9. “Crazy” by Patsy Cline (best version ever is the one covered by The Kills)
The Kills took this really old song from the 60s and turned it into an extremely cool acoustic cover where Allison Mosshart’s smoky voice makes the song an intimate, borderline breaking-down, raw message to your ex-beau. (And she is smoking hot!) Patsy Cline made people think she is crazy sweet with this song like, “I was so crazy FOR you.” But Mosshart makes it sound like she’s just plain crazy.
Music-wise: The difference between the two versions of the song is like day and night. Cline’s version is typical of the 60s and The Kills’ version is pure raw acoustic.
Best line(s): “Crazy for thinking that my love could hold you / crazy for crying / and I’m crazy for trying, and I’m crazy for loving you”
10. “Anyone But You” by Jewel
This song will bring you to a barnyard party, where everything and everyone is moving in slow motion. You have been laying low after your break-up and your friends force you to dress up in a sundress, a pair of boots and a cowboy hat. They tell you to come out with them and have some fun, and to forget about HIM. But then you see him there.
This song is about that, the numbing moment you see your ex after the break-up.
Music-wise: Classic country music at its most authentic: everything including the style and the vocals. The words tell a story (as country music typically does) and the bridge brings up the whole emotion of the song with pure heart-breaking pain.
Best line(s): “I’d like to fall into your arms / with all your charms / but we both know how that would end / it would end with me crying / and you leaving again”

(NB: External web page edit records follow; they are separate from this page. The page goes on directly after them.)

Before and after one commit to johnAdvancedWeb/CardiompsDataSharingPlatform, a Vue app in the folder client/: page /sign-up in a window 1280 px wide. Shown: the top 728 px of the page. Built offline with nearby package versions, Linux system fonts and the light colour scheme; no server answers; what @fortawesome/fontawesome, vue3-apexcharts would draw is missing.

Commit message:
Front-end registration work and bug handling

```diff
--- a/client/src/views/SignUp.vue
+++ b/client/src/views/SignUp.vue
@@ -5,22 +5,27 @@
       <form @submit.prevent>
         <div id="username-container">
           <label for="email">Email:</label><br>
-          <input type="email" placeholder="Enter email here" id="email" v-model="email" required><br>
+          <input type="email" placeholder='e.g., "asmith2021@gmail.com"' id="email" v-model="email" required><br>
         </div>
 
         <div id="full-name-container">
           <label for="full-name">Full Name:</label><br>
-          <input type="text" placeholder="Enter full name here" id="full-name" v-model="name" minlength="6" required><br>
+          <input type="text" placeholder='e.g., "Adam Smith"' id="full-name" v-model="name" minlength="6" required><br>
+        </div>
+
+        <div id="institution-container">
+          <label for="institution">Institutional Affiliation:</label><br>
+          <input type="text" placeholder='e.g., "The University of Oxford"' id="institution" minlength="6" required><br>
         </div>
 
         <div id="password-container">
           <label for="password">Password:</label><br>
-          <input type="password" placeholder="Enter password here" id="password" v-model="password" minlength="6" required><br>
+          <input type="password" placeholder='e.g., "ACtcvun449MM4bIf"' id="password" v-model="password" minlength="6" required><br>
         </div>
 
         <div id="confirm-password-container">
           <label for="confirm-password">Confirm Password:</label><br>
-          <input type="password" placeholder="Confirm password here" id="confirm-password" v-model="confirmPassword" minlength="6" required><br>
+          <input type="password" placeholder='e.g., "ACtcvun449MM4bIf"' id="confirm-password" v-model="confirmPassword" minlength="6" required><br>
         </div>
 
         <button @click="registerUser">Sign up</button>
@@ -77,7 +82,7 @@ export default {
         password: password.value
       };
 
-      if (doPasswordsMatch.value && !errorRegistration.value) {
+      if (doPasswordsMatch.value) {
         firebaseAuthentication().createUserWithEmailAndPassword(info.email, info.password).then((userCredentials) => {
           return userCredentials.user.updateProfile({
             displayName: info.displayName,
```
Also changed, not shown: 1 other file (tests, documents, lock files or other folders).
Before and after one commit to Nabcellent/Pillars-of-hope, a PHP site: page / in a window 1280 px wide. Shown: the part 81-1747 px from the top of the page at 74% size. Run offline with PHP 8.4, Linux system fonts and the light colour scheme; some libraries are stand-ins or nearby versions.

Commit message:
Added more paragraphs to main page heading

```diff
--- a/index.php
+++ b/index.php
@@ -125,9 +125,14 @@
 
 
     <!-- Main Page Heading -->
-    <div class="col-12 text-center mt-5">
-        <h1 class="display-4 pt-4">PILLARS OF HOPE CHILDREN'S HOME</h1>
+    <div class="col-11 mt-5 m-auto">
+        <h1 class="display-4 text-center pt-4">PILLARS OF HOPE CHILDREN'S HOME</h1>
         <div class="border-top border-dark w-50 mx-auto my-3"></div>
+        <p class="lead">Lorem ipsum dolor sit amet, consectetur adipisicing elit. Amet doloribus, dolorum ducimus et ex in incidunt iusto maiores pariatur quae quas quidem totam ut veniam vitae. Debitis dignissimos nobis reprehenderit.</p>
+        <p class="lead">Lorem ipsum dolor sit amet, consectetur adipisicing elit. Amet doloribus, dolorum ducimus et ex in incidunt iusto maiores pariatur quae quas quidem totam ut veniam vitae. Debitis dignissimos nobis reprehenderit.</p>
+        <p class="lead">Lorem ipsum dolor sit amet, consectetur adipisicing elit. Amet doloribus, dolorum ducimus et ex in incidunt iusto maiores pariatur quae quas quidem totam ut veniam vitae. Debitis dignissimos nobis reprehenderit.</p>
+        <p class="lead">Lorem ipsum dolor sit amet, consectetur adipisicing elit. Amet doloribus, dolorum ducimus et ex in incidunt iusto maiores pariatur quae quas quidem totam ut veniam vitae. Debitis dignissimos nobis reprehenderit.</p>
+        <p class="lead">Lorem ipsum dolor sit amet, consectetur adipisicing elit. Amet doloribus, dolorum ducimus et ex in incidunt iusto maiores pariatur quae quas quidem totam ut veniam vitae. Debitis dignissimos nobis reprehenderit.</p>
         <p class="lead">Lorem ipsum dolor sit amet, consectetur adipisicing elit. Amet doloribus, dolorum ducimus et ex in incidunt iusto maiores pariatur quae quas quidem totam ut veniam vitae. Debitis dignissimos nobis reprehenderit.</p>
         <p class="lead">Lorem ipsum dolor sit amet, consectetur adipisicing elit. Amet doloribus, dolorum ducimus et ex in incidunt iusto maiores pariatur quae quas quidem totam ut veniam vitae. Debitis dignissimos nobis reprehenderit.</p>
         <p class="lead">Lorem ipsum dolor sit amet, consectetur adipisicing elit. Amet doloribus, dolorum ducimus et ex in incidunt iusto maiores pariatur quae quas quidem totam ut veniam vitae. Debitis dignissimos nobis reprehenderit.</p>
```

Karen is a born-and-bred Kuching singer/songwriter who made her debut with her single ‘Cold’ in 2011. She is a trained occupational therapist, experienced makeup artist and has been a writer her whole life. She writes on a variety of topics and the tried-and-tested lifestyle as she sees it; direct, witty and down-to-earth.